Reef mantas usually come in three color schemes: black, white or black-and-white. The unusually rosy tint is likely the result of a rare genetic mutation called erythrism—the same phenomenon responsible for the pink grasshopper found in Texas resident Alison Barger's garden last week.

Erythrism can cause a reddish discoloration thanks to a pigmentation imbalance. It is typically the result of too much pheomelanin (red pigment) or not enough eumelanin (dark pigment), and in humans can cause red hair and freckles. In animals, it can turn fur (or skin, hair or eggshells) a rusty or strawberry-blonde color.
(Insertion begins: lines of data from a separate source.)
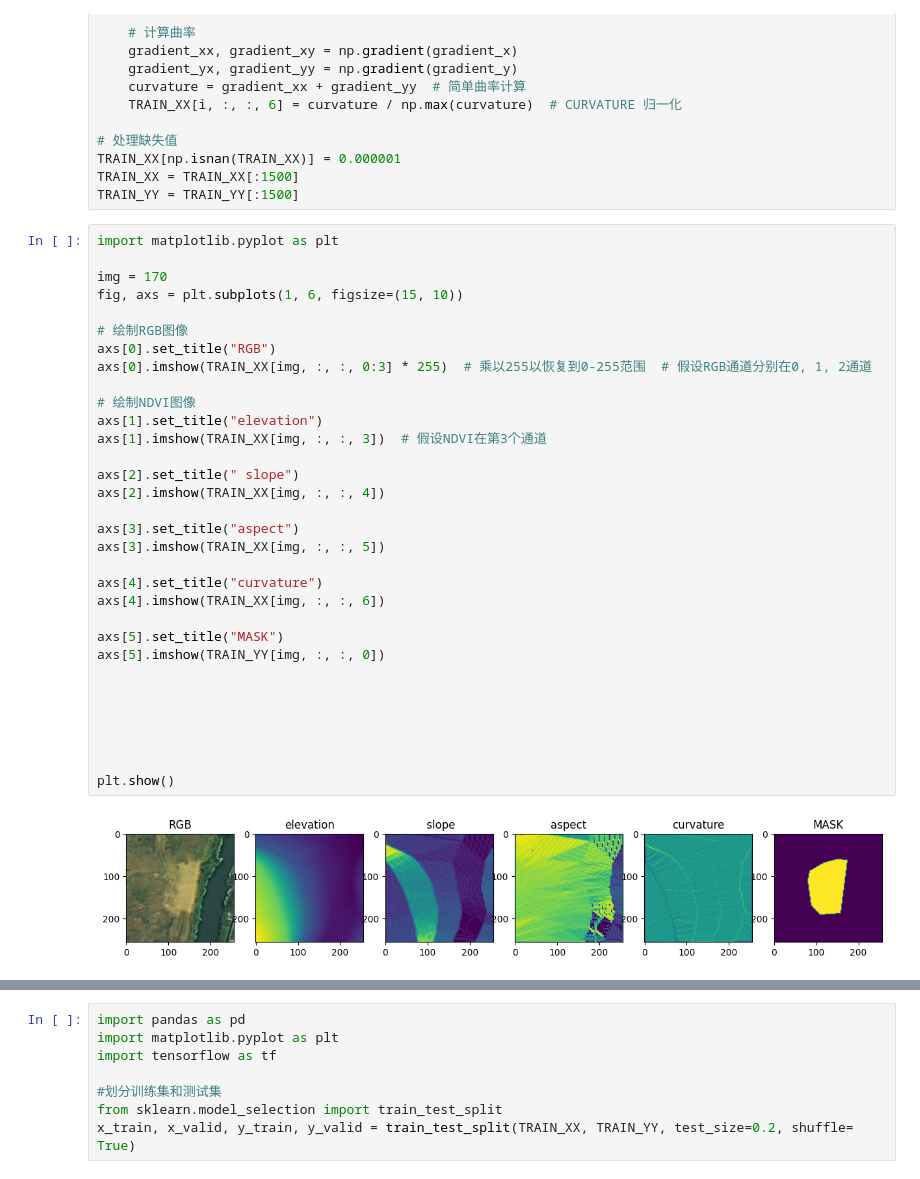
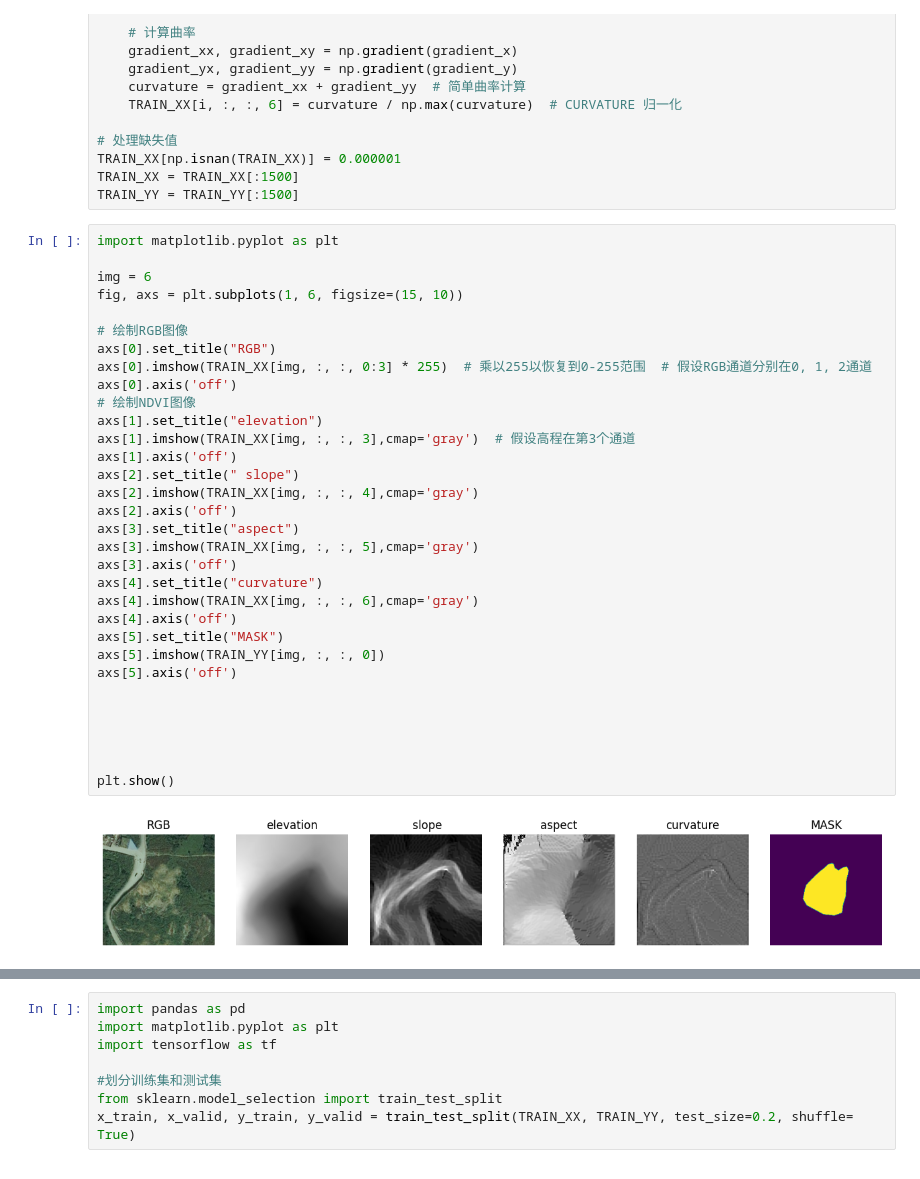
Before and after one commit to cdzzprog/npro, a Jupyter notebook: test.ipynb, the cells around one changed output, grey strips where cells are left out. Cells and saved outputs as stored; diff of their text form.

```diff
--- a/test.ipynb
+++ b/test.ipynb
@@ -2134,34 +2134,34 @@ TRAIN_YY = TRAIN_YY[:1500]
 # %%
 import matplotlib.pyplot as plt
 
-img = 170
+img = 6
 fig, axs = plt.subplots(1, 6, figsize=(15, 10))
 
 # 绘制RGB图像
 axs[0].set_title("RGB")
 axs[0].imshow(TRAIN_XX[img, :, :, 0:3] * 255)  # 乘以255以恢复到0-255范围  # 假设RGB通道分别在0, 1, 2通道
-
+axs[0].axis('off')
 # 绘制NDVI图像
 axs[1].set_title("elevation")
-axs[1].imshow(TRAIN_XX[img, :, :, 3])  # 假设NDVI在第3个通道
-
+axs[1].imshow(TRAIN_XX[img, :, :, 3],cmap='gray')  # 假设高程在第3个通道
+axs[1].axis('off')
 axs[2].set_title(" slope")
-axs[2].imshow(TRAIN_XX[img, :, :, 4])
-
+axs[2].imshow(TRAIN_XX[img, :, :, 4],cmap='gray')
+axs[2].axis('off')
 axs[3].set_title("aspect")
-axs[3].imshow(TRAIN_XX[img, :, :, 5])
-
+axs[3].imshow(TRAIN_XX[img, :, :, 5],cmap='gray')
+axs[3].axis('off')
 axs[4].set_title("curvature")
-axs[4].imshow(TRAIN_XX[img, :, :, 6])
-
+axs[4].imshow(TRAIN_XX[img, :, :, 6],cmap='gray')
+axs[4].axis('off')
 axs[5].set_title("MASK")
 axs[5].imshow(TRAIN_YY[img, :, :, 0])
-
+axs[5].axis('off')
 
 
 
 
 
 plt.show()
 # %% [output]
-[figure, old version]
+[figure, new version]
```
Also changed, not shown: parts of 1 cell of this notebook, 10 other files.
Red Leopard
A rare strawberry blonde leopard with erythrism. Snap2Art_RF/iStock

The pink ray—named Inspector Clouseau, after the inept and fictitious detective of the Pink Panther franchise—was first spotted in 2015 by dive instructor Ryan Jeffery.

"I've been diving out there for five years, few thousand dives here and never come across that on any of our manta rays before, so it was really something different for me," Jeffery told ABC at the time.

Unlike his namesake, Inspector Clouseau is an elusive creature—it is possible to count how many times he has been seen since on one hand. However, the research group Project Manta has been able to confirm that his bizarre coloring is not the result of diet, as it is for flamingos and a Brooklyn hive that turned red after bees discovered maraschino cherries. A skin biopsy taken by Amelia Armstrong, a Project Manta researcher, in 2016 confirmed that diet and infection were not a factor. Project Manta now suspects it is caused by genetic mutation. As far as scientists know, he is the only one of his kind.

"I had no idea there were pink mantas in the world, so I was confused and thought my strobes were broken or doing something weird," Laine told National Geographic. "My jaw dropped," he added.

Check out this beautiful photo of a leucistic reef manta ray feeding in the shallow waters of Ningaloo Reef, Coral Bay -...

Posted by Project Manta - The manta rays of Australia on Wednesday, February 5, 2020

Inspector Clouseau is not the only strangely pigmented ray. Project Manta recently shared a photo of one with leucism—a condition that causes the partial loss of pigmentation, creating the appearance of pale patches on the skin, hair, feathers or cuticles.

"Leucism is incredibly rare in manta rays, and the frequency of this trait is not well understood throughout the species distribution," Project Manta said.